| AIM OF THE EXERCISE |
Everything in the records below goes into the copy exactly, except the pictures.

++++

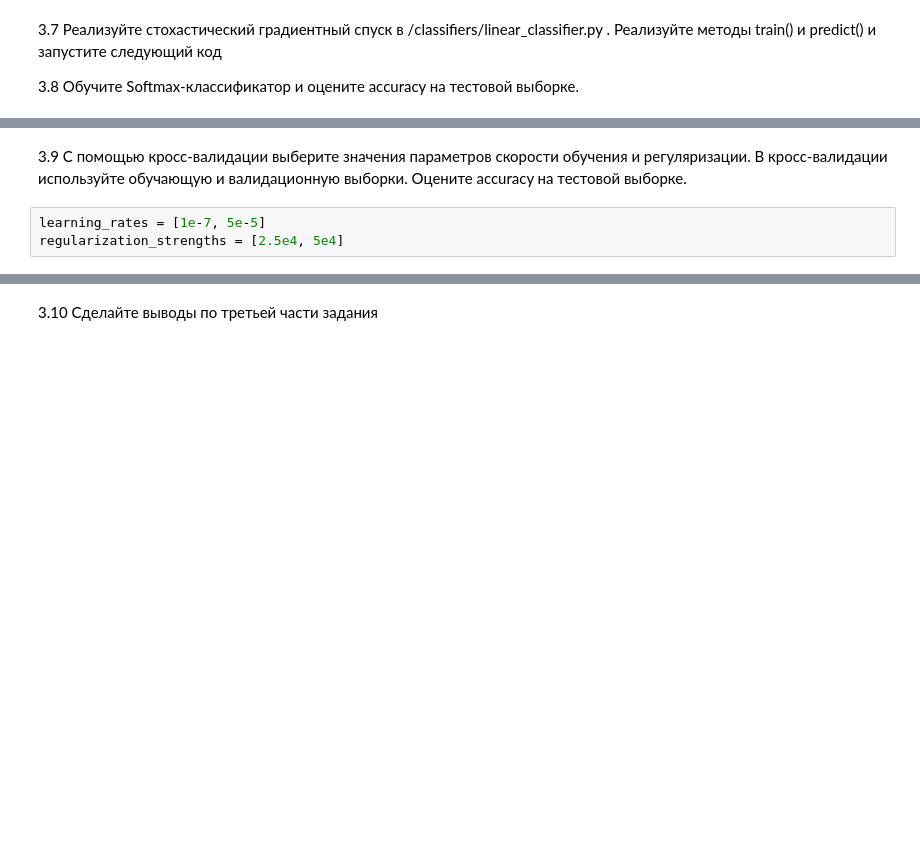
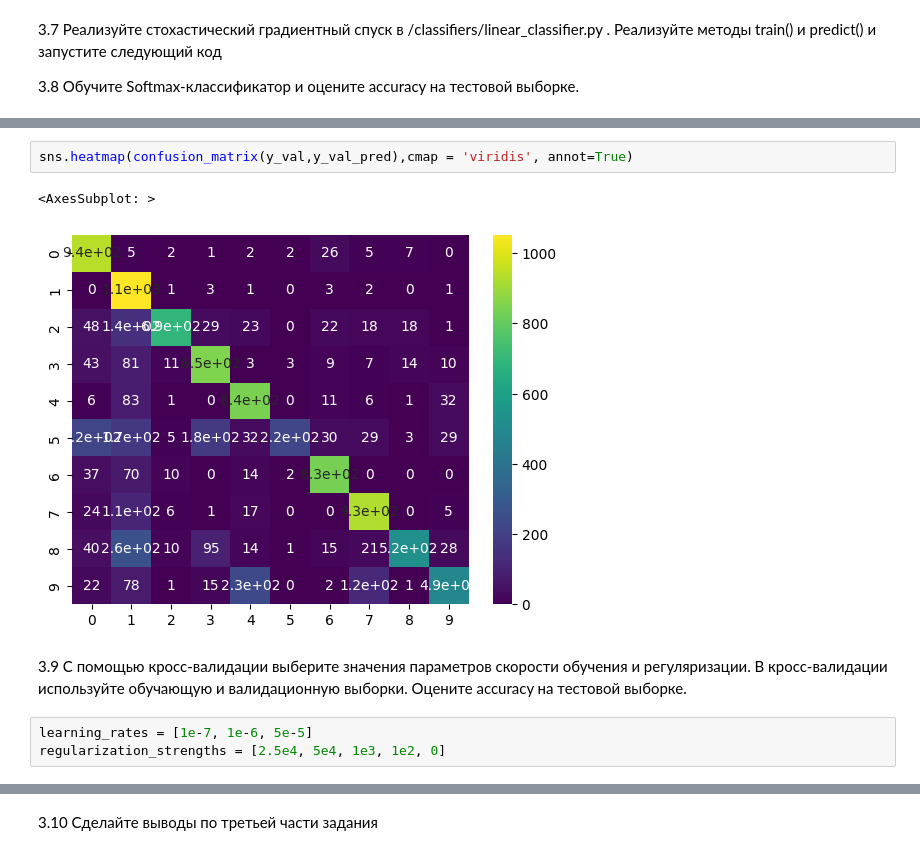
Before and after one commit to EgorErmk/DL_Course_SamU, a Jupyter notebook: lab_1-2/assignment1.ipynb, the cells around one changed output, grey strips where cells are left out. Saved outputs shown, nothing was run; the diff lists cells and outputs as text; blank space fills up the shorter version.

```diff
--- a/lab_1-2/assignment1.ipynb
+++ b/lab_1-2/assignment1.ipynb
@@ -360,5 +427,10 @@ print('Gradient difference: %f' % grad_difference)
+# %%
+sns.heatmap(confusion_matrix(y_val,y_val_pred),cmap = 'viridis', annot=True)
+# %% [output]
+<AxesSubplot: >
+[figure, added]
 # %% [markdown]
 3.9 С помощью кросс-валидации выберите значения параметров скорости обучения и регуляризации. В кросс-валидации используйте обучающую и валидационную выборки. Оцените accuracy на тестовой выборке.
 # %%
-learning_rates = [1e-7, 5e-5]
-regularization_strengths = [2.5e4, 5e4]
+learning_rates = [1e-7, 1e-6, 5e-5]
+regularization_strengths = [2.5e4, 5e4, 1e3, 1e2, 0]
```
Also changed, not shown: parts of 16 cells of this notebook, 3 other files.
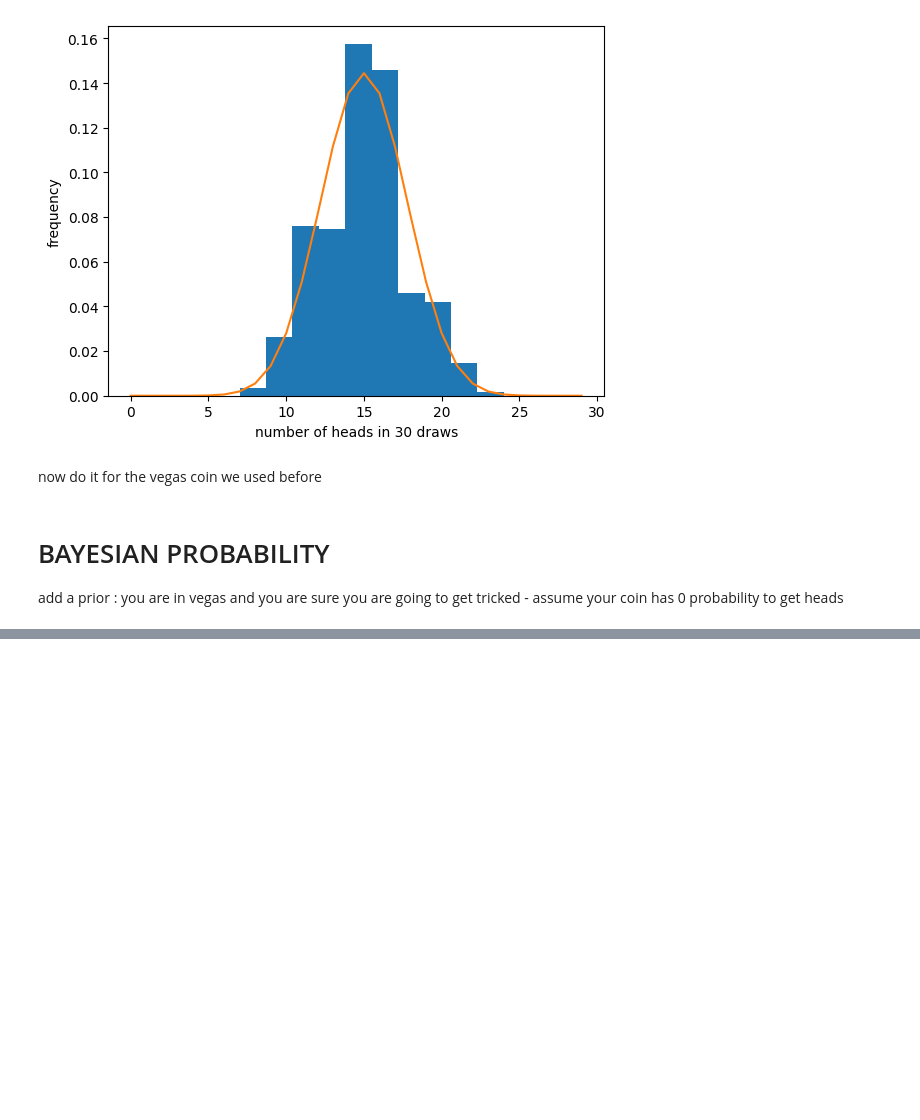
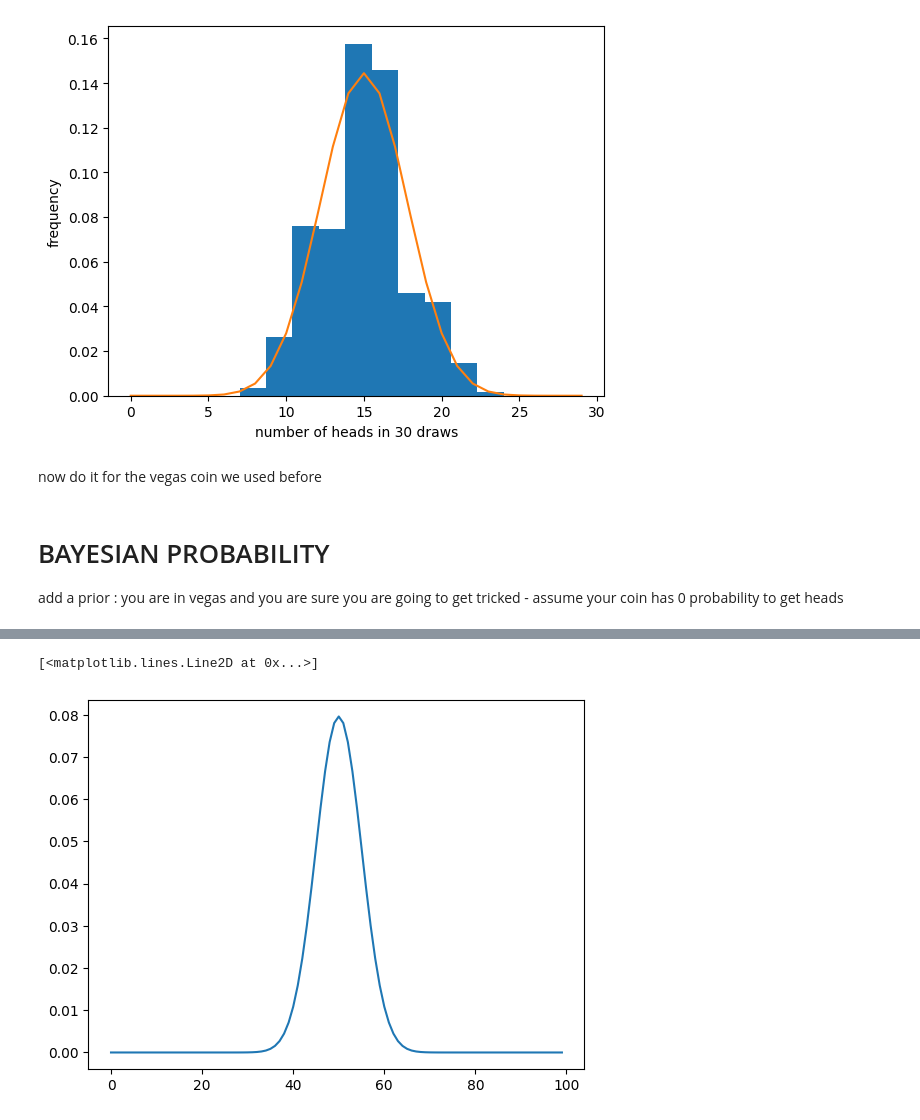
Before and after one commit to mnilsson8/DSPS_mNilsson, a Jupyter notebook: Labs/stat/Instructions_coin_tosses.ipynb, the cells around one changed output, grey strips where cells are left out. Cells and saved outputs as stored; diff of their text form; code cells hidden in the pictures; blank space fills up the shorter version.

```diff
--- a/Labs/stat/Instructions_coin_tosses.ipynb
+++ b/Labs/stat/Instructions_coin_tosses.ipynb
@@ -132,2 +142,8 @@ add a prior : you are in vegas and you are sure you are going to get tricked - a
+# %%
+likelihood = sp.stats.binom.pmf((x*100).astype(int),100,0.5)
+plt.plot(likelihood)
+# %% [output]
+[<matplotlib.lines.Line2D at 0x...>]
+[figure, added]
 # %%
 #0 probability of getting heads=1, 100% probability of getting tails...
```
Also changed, not shown: parts of 3 cells of this notebook.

++++

| TASK OUTPUT |
Before and after one commit to EgorErmk/DL_Course_SamU, a Jupyter notebook: lab_1-2/assignment1.ipynb, the cells around one changed output, grey strips where cells are left out. Saved outputs shown, nothing was run; the diff lists cells and outputs as text; blank space fills up the shorter version.

```diff
--- a/lab_1-2/assignment1.ipynb
+++ b/lab_1-2/assignment1.ipynb
@@ -360,5 +427,10 @@ print('Gradient difference: %f' % grad_difference)
+# %%
+sns.heatmap(confusion_matrix(y_val,y_val_pred),cmap = 'viridis', annot=True)
+# %% [output]
+<AxesSubplot: >
+[figure, added]
 # %% [markdown]
 3.9 С помощью кросс-валидации выберите значения параметров скорости обучения и регуляризации. В кросс-валидации используйте обучающую и валидационную выборки. Оцените accuracy на тестовой выборке.
 # %%
-learning_rates = [1e-7, 5e-5]
-regularization_strengths = [2.5e4, 5e4]
+learning_rates = [1e-7, 1e-6, 5e-5]
+regularization_strengths = [2.5e4, 5e4, 1e3, 1e2, 0]
```
Also changed, not shown: parts of 16 cells of this notebook, 3 other files.
Before and after one commit to mnilsson8/DSPS_mNilsson, a Jupyter notebook: Labs/stat/Instructions_coin_tosses.ipynb, the cells around one changed output, grey strips where cells are left out. Cells and saved outputs as stored; diff of their text form; code cells hidden in the pictures; blank space fills up the shorter version.

```diff
--- a/Labs/stat/Instructions_coin_tosses.ipynb
+++ b/Labs/stat/Instructions_coin_tosses.ipynb
@@ -132,2 +142,8 @@ add a prior : you are in vegas and you are sure you are going to get tricked - a
+# %%
+likelihood = sp.stats.binom.pmf((x*100).astype(int),100,0.5)
+plt.plot(likelihood)
+# %% [output]
+[<matplotlib.lines.Line2D at 0x...>]
+[figure, added]
 # %%
 #0 probability of getting heads=1, 100% probability of getting tails...
```
Also changed, not shown: parts of 3 cells of this notebook.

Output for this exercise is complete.